THE 1800s (The Canal Craze)
Honore Flaugergues, a French amateur astronomer, notices "yellow clouds" on the surface of Mars, which were later found to be dust clouds.
Flaugergues notices that the polar ice cap melts significantly in the Martian spring. He concludes that this implies that Mars is hotter than Earth.
Wilhelm Beer (1797 - 1850) and Johann von Maedler (1794 - 1874) observe Mars over periods of 759, 1604, and 2234 days, and determine that the rotational period of Mars is 24 hours, 37 minutes, 22.6 seconds, which is surprisingly close to the currently accepted value of 24 hours, 37 minutes, 22.7 seconds.
William Whewell concludes that Mars has green seas and red land, and wonders if there is extraterrestrial life.
Angelo Secci (1818 - 1878), a Jesuit monk, draws Mars and calls Syrtis Major the "Atlantic Canal".
Frederik Kaiser calculated the rotational period of Mars to be 24 hours, 37 minutes, 22.62 seconds (Today's accepted value - 24h, 37m, 22.663 +/-0.002s.
Richard Anthony Proctor publishes a map of Mars with continents and oceans. His choice of zero meridian is still the currently accepted convention.
Pierre Jules Janssen (1824 - 1907), Sir William Huggins (1824 - 1910) make the first (unsuccessful) attempt to detect water vapor and oxygen spectroscopically.
Giovanni Schiaparelli (1835 - 1910) develops a nomenclature for mapping the features of Mars. The names are drawn from mythology, history, and various terms for hell.
Schiaparelli uses the term "canali" to describe the streaks on the surface of Mars. This is wrongly thought to mean "canals," and is thought to imply that Mars has intelligent life that has built a system of canals.
Asaph Hall discovers the moons of Mars. He names them Phobos (fear) and Deimos (fright), after the horses of the Greek war god, Ares (counterpart to the Roman war god, Mars).
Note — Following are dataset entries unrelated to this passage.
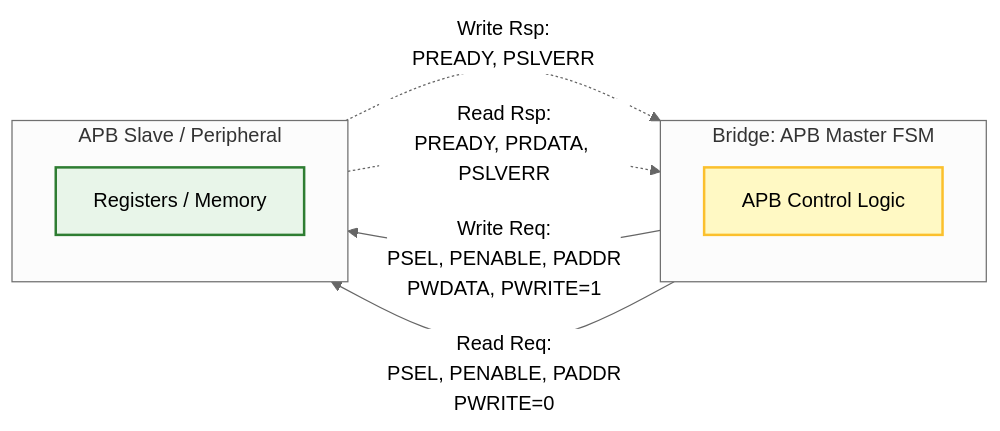
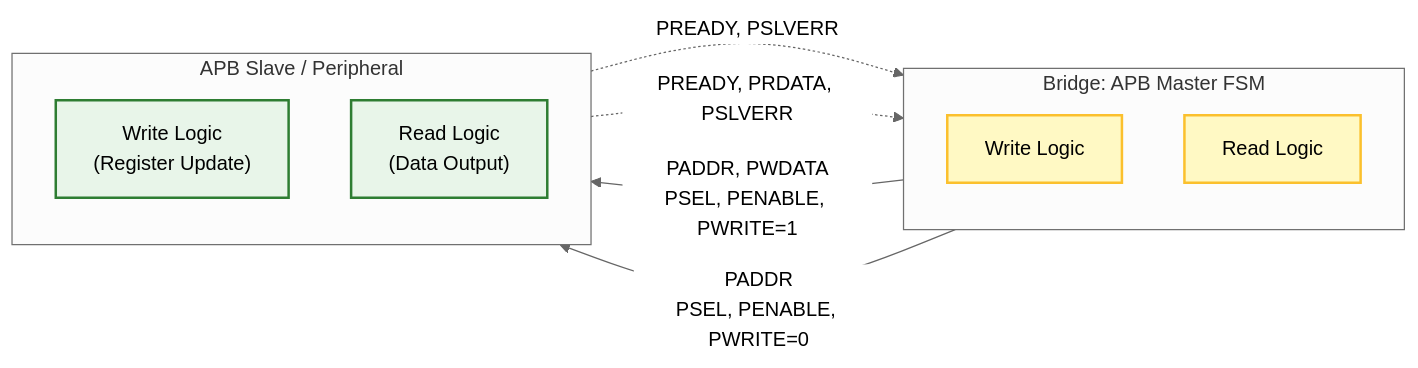
One commit to noammalca1/AXI4-Lite-to-APB-Bridge-with-Asynchronous-CDC changed the second of 3 diagrams in README.md. Above: the diagram before and after it, drawn with Mermaid (neutral theme).

````diff
--- a/README.md
+++ b/README.md
@@ -69,39 +69,34 @@
 ```mermaid
 graph LR
     %% Definitions
     subgraph APB_Master_Node [Bridge: APB Master FSM]
         direction TB
-        %% We use a single logic block, but arrows will show distinct flows
-        M_Logic["APB Control Logic"]
+        M_WR["Write Logic"]
+        M_RD["Read Logic"]
     end
 
     subgraph APB_Slave_Node [APB Slave / Peripheral]
         direction TB
-        S_Mem["Registers / Memory"]
+        S_WR["Write Logic<br/>(Register Update)"]
+        S_RD["Read Logic<br/>(Data Output)"]
     end
 
     %% Styles
     classDef master fill:#fff9c4,stroke:#fbc02d,stroke-width:2px;
     classDef slave fill:#e8f5e9,stroke:#2e7d32,stroke-width:2px;
-    class M_Logic master;
-    class S_Mem slave;
+    class M_WR,M_RD master;
+    class S_WR,S_RD slave;
 
     %% ==========================================
-    %% WRITE TRANSACTION FLOW
+    %% WRITE CHANNEL (Logic)
     %% ==========================================
-    %% Master drives Setup + Data
-    M_Logic -- "Write Req:<br/>PSEL, PENABLE, PADDR<br/>PWDATA, PWRITE=1" --> S_Mem
-    
-    %% Slave responds
-    S_Mem -. "Write Rsp:<br/>PREADY, PSLVERR" .-> M_Logic
+    M_WR -- "PADDR, PWDATA<br/>PSEL, PENABLE, PWRITE=1" --> S_WR
+    S_WR -. "PREADY, PSLVERR" .-> M_WR
 
     %% ==========================================
-    %% READ TRANSACTION FLOW
+    %% READ CHANNEL (Logic)
     %% ==========================================
-    %% Master drives Setup (No Write Data)
-    M_Logic -- "Read Req:<br/>PSEL, PENABLE, PADDR<br/>PWRITE=0" --> S_Mem
-    
-    %% Slave responds with Data
-    S_Mem -. "Read Rsp:<br/>PREADY, PRDATA, PSLVERR" .-> M_Logic
+    M_RD -- "PADDR<br/>PSEL, PENABLE, PWRITE=0" --> S_RD
+    S_RD -. "PREADY, PRDATA, PSLVERR" .-> M_RD
 
 ```
````
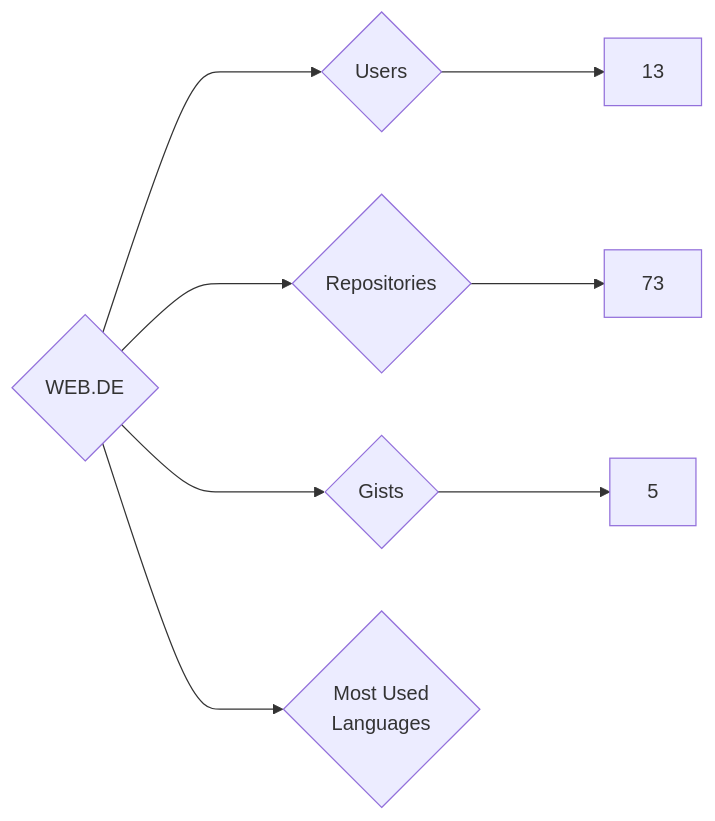
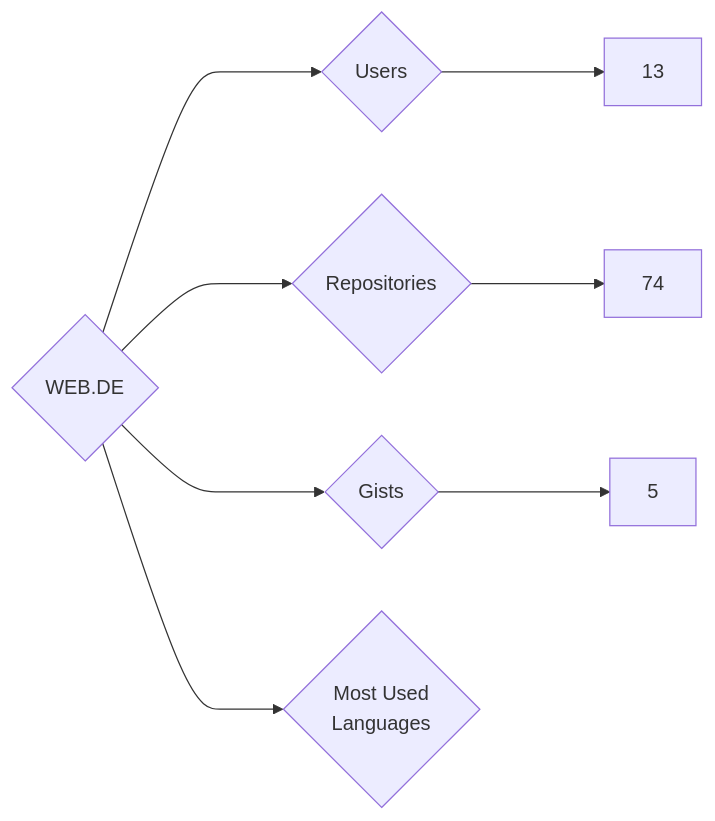
The diagram in targets/WEB.DE/README.md (nenadzaric/insiders), drawn with Mermaid before and after one commit. The commit also changed 1342 other files, not shown here.

````diff
--- a/targets/WEB.DE/README.md
+++ b/targets/WEB.DE/README.md
@@ -3,8 +3,8 @@
 ```mermaid
 graph LR
 COMPANY_NAME{WEB.DE}
 COMPANY_NAME ---> U{Users} ---> UN[13]
-COMPANY_NAME ---> R{Repositories} ---> RN[73]
+COMPANY_NAME ---> R{Repositories} ---> RN[74]
 COMPANY_NAME ---> G{Gists} ---> GN[5]
 COMPANY_NAME ---> ML{Most Used<br>Languages}
 ```
````
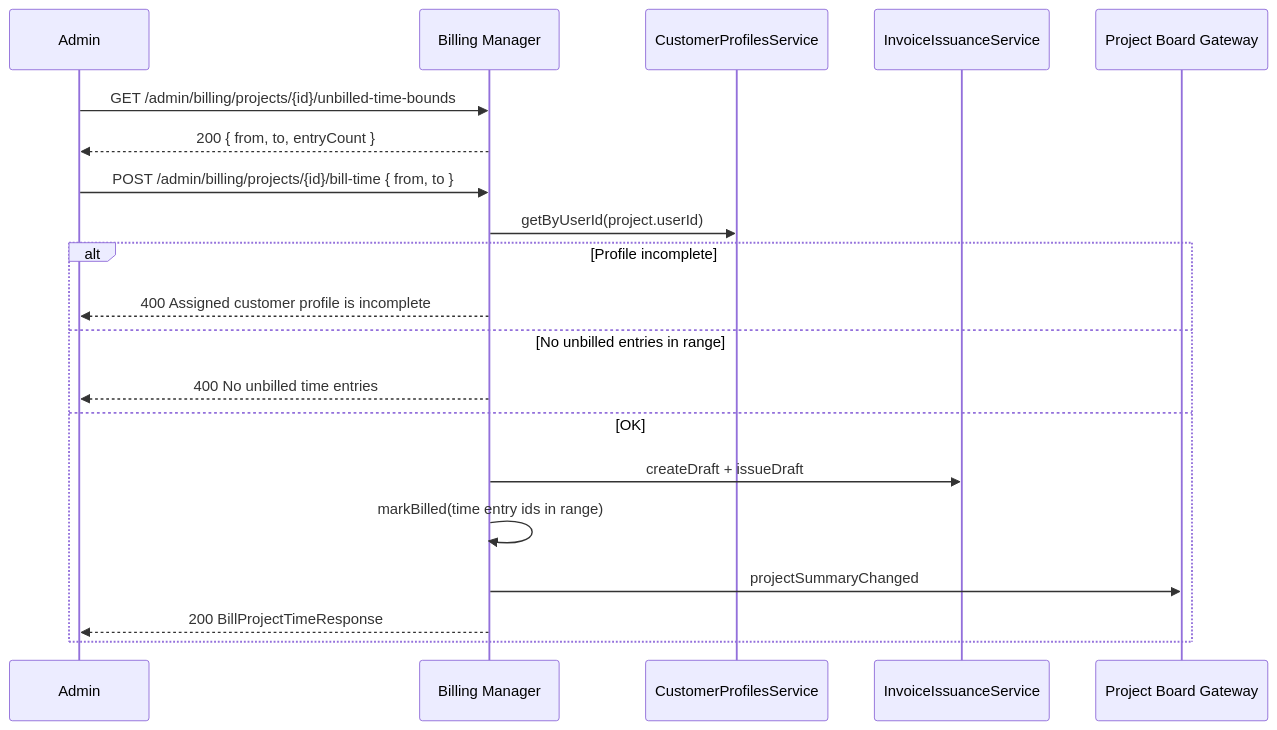
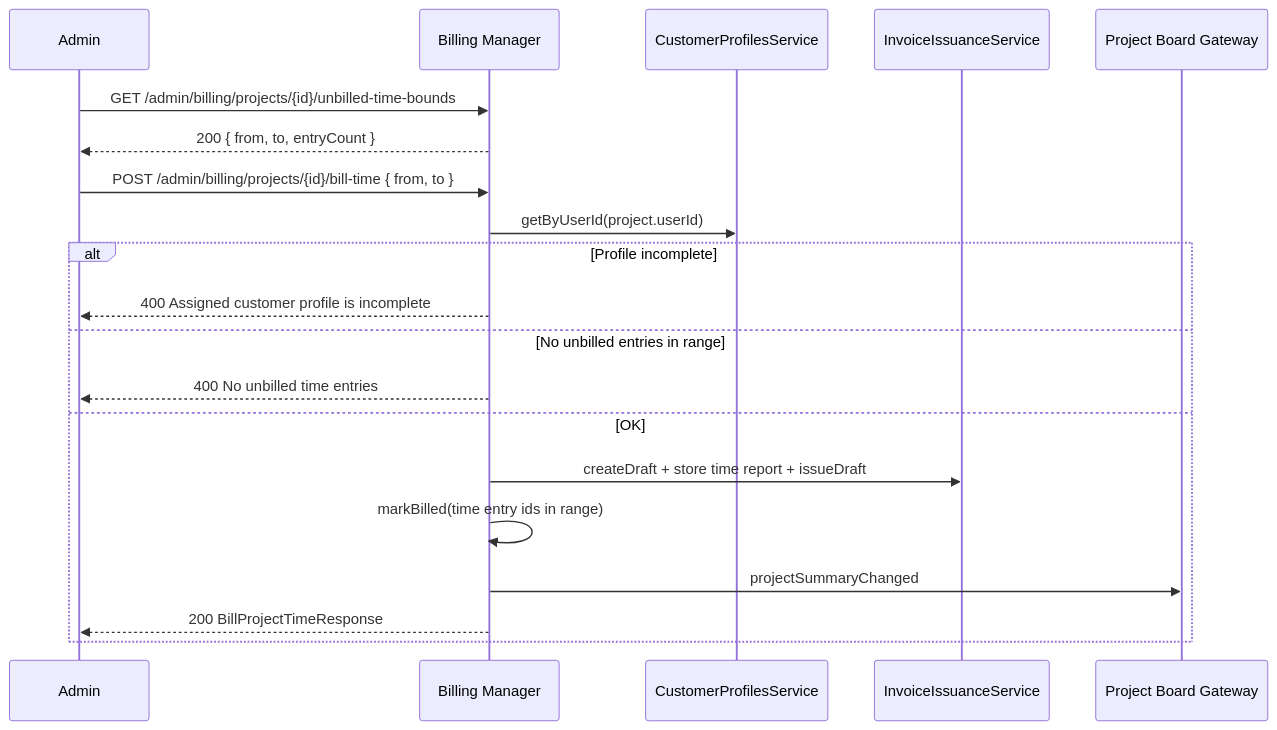
Before and after one commit to forepath/one: the first of 3 diagrams in docs/decabill/features/projects.md, drawn with Mermaid. The commit also changed other lines of this file and 56 other files, not shown here.

````diff
--- a/docs/decabill/features/projects.md
+++ b/docs/decabill/features/projects.md
@@ -126,23 +142,23 @@
 ```mermaid
 sequenceDiagram
     participant Admin
     participant API as Billing Manager
     participant Profile as CustomerProfilesService
     participant Invoice as InvoiceIssuanceService
     participant WS as Project Board Gateway
 
     Admin->>API: GET /admin/billing/projects/{id}/unbilled-time-bounds
     API-->>Admin: 200 { from, to, entryCount }
     Admin->>API: POST /admin/billing/projects/{id}/bill-time { from, to }
     API->>Profile: getByUserId(project.userId)
     alt Profile incomplete
         API-->>Admin: 400 Assigned customer profile is incomplete
     else No unbilled entries in range
         API-->>Admin: 400 No unbilled time entries
     else OK
-        API->>Invoice: createDraft + issueDraft
+        API->>Invoice: createDraft + store time report + issueDraft
         API->>API: markBilled(time entry ids in range)
         API->>WS: projectSummaryChanged
         API-->>Admin: 200 BillProjectTimeResponse
     end
 ```
````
Schiaparelli observes double "canali", to him an example of "germination".
Percival Lowell (1855 - 1916) begins observation of Mars at his observatory in Flagstaff, Arizona. That same year, Edward Emerson Barnard (1857 - 1923) reports that he has found no evidence of canals on Mars.
Percival Lowell publishes Mars.